_TASK PROMPT:_
Check each line of the material. Copy those containing "smaller".

** EXERCISE INPUT follows **

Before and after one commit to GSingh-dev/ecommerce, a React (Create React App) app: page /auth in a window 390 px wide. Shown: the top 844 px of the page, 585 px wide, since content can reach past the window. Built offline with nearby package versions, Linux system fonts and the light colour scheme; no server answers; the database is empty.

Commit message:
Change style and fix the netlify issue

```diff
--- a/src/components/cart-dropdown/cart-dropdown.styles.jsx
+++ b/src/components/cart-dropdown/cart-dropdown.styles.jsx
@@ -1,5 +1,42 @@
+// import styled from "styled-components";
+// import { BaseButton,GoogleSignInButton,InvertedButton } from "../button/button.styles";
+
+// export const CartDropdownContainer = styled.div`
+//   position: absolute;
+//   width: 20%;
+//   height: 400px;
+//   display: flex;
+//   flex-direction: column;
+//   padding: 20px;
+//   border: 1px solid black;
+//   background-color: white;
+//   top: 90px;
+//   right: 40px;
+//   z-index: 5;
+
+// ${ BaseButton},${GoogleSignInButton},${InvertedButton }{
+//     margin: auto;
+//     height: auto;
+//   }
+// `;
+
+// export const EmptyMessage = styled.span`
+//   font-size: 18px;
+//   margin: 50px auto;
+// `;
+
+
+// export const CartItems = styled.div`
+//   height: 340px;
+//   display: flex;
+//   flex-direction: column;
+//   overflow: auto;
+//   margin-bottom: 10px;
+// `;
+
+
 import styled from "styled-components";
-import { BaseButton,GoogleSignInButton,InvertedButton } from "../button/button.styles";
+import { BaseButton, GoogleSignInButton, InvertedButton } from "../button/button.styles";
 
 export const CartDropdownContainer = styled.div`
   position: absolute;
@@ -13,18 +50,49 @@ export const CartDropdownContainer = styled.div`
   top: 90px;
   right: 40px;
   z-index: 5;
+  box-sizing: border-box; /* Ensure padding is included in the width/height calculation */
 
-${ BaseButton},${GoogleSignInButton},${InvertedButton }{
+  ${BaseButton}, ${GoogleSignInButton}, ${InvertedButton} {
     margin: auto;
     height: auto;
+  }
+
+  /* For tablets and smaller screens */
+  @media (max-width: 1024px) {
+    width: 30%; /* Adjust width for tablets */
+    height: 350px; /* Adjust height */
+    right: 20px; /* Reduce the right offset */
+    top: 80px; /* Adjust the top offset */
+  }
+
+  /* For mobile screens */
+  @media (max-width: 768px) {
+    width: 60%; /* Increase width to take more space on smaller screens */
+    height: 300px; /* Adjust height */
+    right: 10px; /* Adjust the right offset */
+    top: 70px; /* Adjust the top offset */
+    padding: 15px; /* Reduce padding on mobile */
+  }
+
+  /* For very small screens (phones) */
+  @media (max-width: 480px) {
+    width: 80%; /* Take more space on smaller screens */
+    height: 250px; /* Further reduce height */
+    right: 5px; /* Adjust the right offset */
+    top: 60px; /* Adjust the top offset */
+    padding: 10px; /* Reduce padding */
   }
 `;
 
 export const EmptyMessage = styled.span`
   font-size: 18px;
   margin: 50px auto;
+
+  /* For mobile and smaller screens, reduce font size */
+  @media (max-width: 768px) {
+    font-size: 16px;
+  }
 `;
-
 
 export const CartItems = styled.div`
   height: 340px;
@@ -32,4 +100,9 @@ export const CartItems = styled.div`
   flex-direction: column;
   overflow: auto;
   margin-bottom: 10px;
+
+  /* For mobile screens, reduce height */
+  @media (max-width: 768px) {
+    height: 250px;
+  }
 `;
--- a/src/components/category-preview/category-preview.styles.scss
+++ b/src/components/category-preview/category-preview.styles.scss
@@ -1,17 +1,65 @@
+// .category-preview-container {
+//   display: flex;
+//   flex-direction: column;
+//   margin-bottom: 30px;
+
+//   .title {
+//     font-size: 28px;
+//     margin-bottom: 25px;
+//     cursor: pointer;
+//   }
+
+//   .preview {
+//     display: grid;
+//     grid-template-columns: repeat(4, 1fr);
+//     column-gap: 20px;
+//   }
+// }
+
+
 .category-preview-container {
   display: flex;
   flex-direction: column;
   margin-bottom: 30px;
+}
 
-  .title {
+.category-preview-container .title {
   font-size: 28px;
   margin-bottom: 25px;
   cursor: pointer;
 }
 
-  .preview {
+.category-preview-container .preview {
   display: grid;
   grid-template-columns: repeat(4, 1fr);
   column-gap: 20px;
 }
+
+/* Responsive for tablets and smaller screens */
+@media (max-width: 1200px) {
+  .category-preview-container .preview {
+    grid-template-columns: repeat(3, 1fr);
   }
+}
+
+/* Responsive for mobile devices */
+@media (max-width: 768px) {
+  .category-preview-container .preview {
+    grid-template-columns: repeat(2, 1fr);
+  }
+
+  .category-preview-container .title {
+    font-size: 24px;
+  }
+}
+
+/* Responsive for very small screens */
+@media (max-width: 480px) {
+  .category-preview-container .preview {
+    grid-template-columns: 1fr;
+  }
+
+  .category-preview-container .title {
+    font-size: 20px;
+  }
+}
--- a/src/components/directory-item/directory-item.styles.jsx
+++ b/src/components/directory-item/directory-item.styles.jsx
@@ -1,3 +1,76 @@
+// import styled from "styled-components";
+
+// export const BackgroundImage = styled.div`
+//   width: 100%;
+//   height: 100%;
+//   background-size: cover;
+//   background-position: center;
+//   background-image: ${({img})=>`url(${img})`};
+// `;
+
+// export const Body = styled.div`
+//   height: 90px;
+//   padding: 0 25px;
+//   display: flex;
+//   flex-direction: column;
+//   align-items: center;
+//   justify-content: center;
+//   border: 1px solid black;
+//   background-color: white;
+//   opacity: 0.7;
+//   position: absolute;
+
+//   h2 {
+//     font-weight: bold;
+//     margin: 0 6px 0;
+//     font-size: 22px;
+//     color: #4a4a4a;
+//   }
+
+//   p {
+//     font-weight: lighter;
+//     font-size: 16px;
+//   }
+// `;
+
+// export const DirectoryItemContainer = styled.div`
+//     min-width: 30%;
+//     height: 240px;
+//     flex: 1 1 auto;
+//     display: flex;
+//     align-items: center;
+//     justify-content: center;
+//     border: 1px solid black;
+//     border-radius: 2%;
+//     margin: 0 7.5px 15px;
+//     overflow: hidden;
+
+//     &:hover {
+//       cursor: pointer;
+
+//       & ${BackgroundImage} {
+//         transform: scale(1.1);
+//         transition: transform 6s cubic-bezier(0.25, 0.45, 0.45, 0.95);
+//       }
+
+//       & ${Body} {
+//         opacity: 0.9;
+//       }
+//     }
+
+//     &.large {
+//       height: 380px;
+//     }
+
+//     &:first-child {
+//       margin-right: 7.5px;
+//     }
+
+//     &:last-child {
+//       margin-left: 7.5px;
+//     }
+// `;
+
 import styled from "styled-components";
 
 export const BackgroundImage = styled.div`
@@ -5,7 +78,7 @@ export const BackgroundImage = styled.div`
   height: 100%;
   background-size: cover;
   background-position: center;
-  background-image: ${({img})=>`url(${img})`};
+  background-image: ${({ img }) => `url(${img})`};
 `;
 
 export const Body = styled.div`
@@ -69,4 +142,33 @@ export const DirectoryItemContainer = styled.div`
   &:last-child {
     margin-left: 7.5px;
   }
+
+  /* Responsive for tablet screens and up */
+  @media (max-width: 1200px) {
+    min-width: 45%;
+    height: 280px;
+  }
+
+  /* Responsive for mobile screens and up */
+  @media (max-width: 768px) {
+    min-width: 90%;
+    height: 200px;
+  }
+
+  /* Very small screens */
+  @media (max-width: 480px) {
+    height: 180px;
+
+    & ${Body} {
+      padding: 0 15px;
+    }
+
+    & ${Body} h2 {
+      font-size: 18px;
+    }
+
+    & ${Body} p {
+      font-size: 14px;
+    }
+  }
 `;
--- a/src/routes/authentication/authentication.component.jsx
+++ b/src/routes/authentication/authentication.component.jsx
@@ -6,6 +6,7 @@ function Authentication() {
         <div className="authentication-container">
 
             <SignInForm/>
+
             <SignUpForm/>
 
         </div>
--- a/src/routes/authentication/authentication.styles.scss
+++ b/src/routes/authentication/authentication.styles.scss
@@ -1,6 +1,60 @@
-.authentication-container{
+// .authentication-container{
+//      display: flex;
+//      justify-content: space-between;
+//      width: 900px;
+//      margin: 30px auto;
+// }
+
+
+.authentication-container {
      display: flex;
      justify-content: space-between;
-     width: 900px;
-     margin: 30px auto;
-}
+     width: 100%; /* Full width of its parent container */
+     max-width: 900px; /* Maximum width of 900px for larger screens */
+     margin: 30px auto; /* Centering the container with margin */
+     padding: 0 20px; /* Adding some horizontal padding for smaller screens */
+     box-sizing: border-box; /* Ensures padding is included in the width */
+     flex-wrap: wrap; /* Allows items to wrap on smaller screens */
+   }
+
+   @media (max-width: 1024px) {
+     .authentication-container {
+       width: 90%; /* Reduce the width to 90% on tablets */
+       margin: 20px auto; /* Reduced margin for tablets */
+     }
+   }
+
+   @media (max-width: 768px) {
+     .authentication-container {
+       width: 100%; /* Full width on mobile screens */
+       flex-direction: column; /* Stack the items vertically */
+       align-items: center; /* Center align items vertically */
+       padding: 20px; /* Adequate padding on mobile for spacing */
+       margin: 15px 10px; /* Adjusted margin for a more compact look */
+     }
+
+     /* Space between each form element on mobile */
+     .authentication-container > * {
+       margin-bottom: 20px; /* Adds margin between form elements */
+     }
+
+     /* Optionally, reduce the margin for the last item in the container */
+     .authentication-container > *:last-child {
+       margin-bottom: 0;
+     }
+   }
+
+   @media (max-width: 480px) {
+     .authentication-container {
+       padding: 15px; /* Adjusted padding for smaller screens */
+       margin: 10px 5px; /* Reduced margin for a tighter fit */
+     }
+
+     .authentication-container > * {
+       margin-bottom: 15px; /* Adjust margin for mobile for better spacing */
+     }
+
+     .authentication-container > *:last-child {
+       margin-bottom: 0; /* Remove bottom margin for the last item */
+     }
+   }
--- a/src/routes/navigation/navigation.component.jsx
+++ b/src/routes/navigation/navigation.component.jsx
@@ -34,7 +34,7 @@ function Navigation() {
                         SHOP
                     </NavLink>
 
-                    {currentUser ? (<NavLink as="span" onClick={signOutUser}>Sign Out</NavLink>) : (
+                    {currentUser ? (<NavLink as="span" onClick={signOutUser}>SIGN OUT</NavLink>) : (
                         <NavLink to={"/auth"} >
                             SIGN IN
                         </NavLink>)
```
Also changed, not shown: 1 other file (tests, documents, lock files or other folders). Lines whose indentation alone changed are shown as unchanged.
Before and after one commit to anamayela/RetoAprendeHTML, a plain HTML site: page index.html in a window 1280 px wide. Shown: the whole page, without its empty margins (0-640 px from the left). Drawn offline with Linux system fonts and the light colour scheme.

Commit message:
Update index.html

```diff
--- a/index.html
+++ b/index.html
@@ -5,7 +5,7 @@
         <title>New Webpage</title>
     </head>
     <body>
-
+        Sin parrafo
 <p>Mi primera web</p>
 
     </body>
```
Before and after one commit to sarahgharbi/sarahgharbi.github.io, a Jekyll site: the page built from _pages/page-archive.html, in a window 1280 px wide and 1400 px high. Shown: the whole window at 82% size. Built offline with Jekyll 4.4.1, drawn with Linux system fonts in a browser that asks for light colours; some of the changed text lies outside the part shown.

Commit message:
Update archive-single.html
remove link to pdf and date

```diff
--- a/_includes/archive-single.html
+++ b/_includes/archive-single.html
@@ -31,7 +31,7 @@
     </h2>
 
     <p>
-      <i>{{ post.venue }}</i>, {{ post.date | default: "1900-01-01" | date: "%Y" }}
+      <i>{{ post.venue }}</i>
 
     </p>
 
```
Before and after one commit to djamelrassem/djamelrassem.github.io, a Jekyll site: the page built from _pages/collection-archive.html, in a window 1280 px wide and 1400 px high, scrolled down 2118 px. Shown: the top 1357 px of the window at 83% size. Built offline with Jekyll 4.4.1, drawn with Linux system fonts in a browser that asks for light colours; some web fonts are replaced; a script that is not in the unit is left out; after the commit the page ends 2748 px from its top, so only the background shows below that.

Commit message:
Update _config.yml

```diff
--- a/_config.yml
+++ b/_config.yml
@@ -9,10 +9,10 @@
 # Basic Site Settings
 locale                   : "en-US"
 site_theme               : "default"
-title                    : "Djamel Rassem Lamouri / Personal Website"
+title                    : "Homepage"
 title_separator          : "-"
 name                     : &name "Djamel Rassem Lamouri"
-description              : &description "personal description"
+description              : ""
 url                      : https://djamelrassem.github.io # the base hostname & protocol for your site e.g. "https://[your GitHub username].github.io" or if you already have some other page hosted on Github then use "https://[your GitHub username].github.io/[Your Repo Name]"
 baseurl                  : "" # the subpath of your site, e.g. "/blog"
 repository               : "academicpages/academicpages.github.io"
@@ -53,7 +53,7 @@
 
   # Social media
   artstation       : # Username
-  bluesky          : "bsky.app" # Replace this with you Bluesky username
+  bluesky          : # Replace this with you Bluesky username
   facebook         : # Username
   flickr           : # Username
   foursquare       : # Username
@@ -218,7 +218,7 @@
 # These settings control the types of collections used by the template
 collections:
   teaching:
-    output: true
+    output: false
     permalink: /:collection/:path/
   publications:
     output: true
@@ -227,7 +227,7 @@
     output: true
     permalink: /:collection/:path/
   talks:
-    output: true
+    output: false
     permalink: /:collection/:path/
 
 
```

** End of EXERCISE INPUT **

_ANSWER:_
+  /* For tablets and smaller screens */
+    width: 60%; /* Increase width to take more space on smaller screens */
+    width: 80%; /* Take more space on smaller screens */
+  /* For mobile and smaller screens, reduce font size */
+/* Responsive for tablets and smaller screens */
+     padding: 0 20px; /* Adding some horizontal padding for smaller screens */
+     flex-wrap: wrap; /* Allows items to wrap on smaller screens */
+       padding: 15px; /* Adjusted padding for smaller screens */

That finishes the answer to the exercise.